I don't have to use an outhouse with the wind blowing through the boards. In the dormitory, every two rooms share a bathroom. We each have a sink and a refrigerator in our rooms, and most people have TV and stereos. I have lived in worse places. There are about 90 rooms inside the three-story dorms. I like to say that I live in a house with 45 bathrooms.
Our heat is electric; the electricity is generated using diesel fuel, which is brought in once a year on a tanker ship. The diesel fuel is also used to fuel the airplanes which fly in the summer, which is the August - February time frame. During the summer, the LC-130 airplanes fly fuel to the South Pole. Since they use the same fuel, they just fill up their wing tanks, and offload some of it at the South Pole.
It takes about eight hours to fly from New Zealand on the LC-130 airplanes, operated by the US Navy. These are almost standard C-130 cargo planes - the "L" means that they are ski-equipped for landing on the ice. We fly commercial airlines to Christchurch, New Zealand, and then the military planes to the Ice. Sometimes in October, the airplanes are C-141's or the C-5A, flown by the US Air Force, but these planes are not ski-equipped. They land on the sea-ice, which is good for landing planes using wheels until the ice breaks up, usually in January. After that, the LC- 130's land on the permanent ice shelf.
The Ross Ice Shelf goes South for several hundred miles. I have been on the Ice Shelf, but only within 5 or 6 miles from McMurdo. While I would love to go to the Dry Valley's, I have never been there. From what I have been told, they are beautiful. Once the Summer opens up, the helicopters fly the scientists there.
Our last sunset was at 1:18 PM on April 24th. August 19th will be the next sunrise. Near the end of August, the first planes come in, at what is called WinFly. About 150 facilities-maintenance personnel come then. I have been told that my relief may come then. The people who come in at WinFly usually stay until February. In October, Main Body starts arriving, with the visiting scientists, journalists, etc.
Since there is no mid-winter air drop of mail this year, which should occur in June, our first mail will be at WinFly. The 28 people who are at the South Pole now have to wait until at least October to receive mail, unless special provisions are made to fly them mail at WinFly.
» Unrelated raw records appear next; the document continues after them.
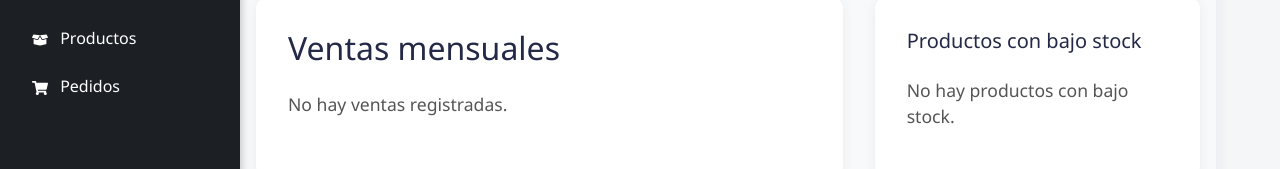
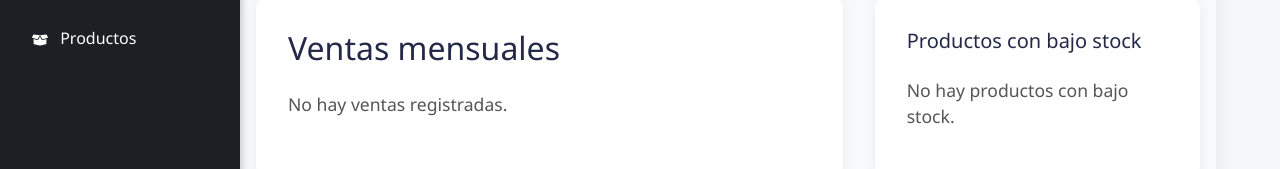
Before and after one commit to Andres-Ortiz09/TAMBO_FRONTEND, a React (Vite) app: page /panel in a window 1280 px wide. Shown: the part 388-557 px from the top of the page. Built offline with nearby package versions, Linux system fonts and the light colour scheme.

Commit message:
Correción Sidebar

```diff
--- a/src/Components/Sidebar.jsx
+++ b/src/Components/Sidebar.jsx
@@ -3,7 +3,6 @@ import {
   FaHome,
   FaUsers,
   FaBoxOpen,
-  FaShoppingCart,
   FaSignOutAlt,
   FaUserTie
 } from 'react-icons/fa';
@@ -57,6 +56,7 @@ const Sidebar = ({ setVista, vista }) => {
             <FaHome className="me-2" /> Dashboard
           </a>
         </li>
+
         <li>
           <span
             className={`nav-link ${vista === 'usuarios' ? 'active' : ''}`}
@@ -66,6 +66,7 @@ const Sidebar = ({ setVista, vista }) => {
             <FaUsers className="me-2" /> Usuarios
           </span>
         </li>
+
         <li>
           <span
             className={`nav-link ${vista === 'productos' ? 'active' : ''}`}
@@ -73,16 +74,6 @@ const Sidebar = ({ setVista, vista }) => {
             style={{ cursor: 'pointer' }}
           >
             <FaBoxOpen className="me-2" /> Productos
-          </span>
-        </li>
-        <li>
-          {/* Pedidos: visible pero sin acción al hacer click */}
-          <span
-            className={`nav-link ${vista === 'pedidos' ? 'active' : ''}`}
-            style={{ cursor: 'default', color: 'gray' }}
-            onClick={(e) => e.preventDefault()}
-          >
-            <FaShoppingCart className="me-2" /> Pedidos
           </span>
         </li>
       </ul>
```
Total darkness will not occur until sometime in June, and it will last for about six weeks. We have an hour or so of dark dusk, near noon. Today, I could distinguish the glaciers on the Royal Society Mountains, and the boundary between the snow-covered sea ice and the open water.
When the sea ice is open, forced open by gale-force winds blowing 50 knots or higher, or broken up by the ice breaker during the summer months, one can often see emperor or Adelie penguins at Hut Point. In addition to the penguins, I have seen Waddell seals, and Orca and Minke whales from Hut Point. The only other animal I have seen here in Antarctica is the skua, a gray seagull that is a scavenger. No pets are allowed here, although I heard once of somebody having some goldfish. At the New Zealand Scott Base, two miles from McMurdo, there used to be dogs for driving dogsleds, but they left the Ice about 1987.
The next paragraph on waste management is courtesy of Beth Sheid: "The garbage that is produced here in McMurdo is segregated into different categories and packaged to be shipped back to the US for recycling and disposal. We segregate it into topics like burnable, plastic, cardboard, light metal, heavy metal, construction debris. Then, the waste management people pack it up into large cardboard boxes and when the ship comes in, in January, it will be transported to the state of Washington. This state has one of the highest percentages for recycled items. If it is cloths or usable items, they go into the "Skua Pile". There is at least one in every dorm, and this is where we do our "free shopping - if you like it, it's yours"."
Hope this helps in answering the questions. Have a good summer, everyone!
Matt Nelson, the crazy Ice Man in Antarctica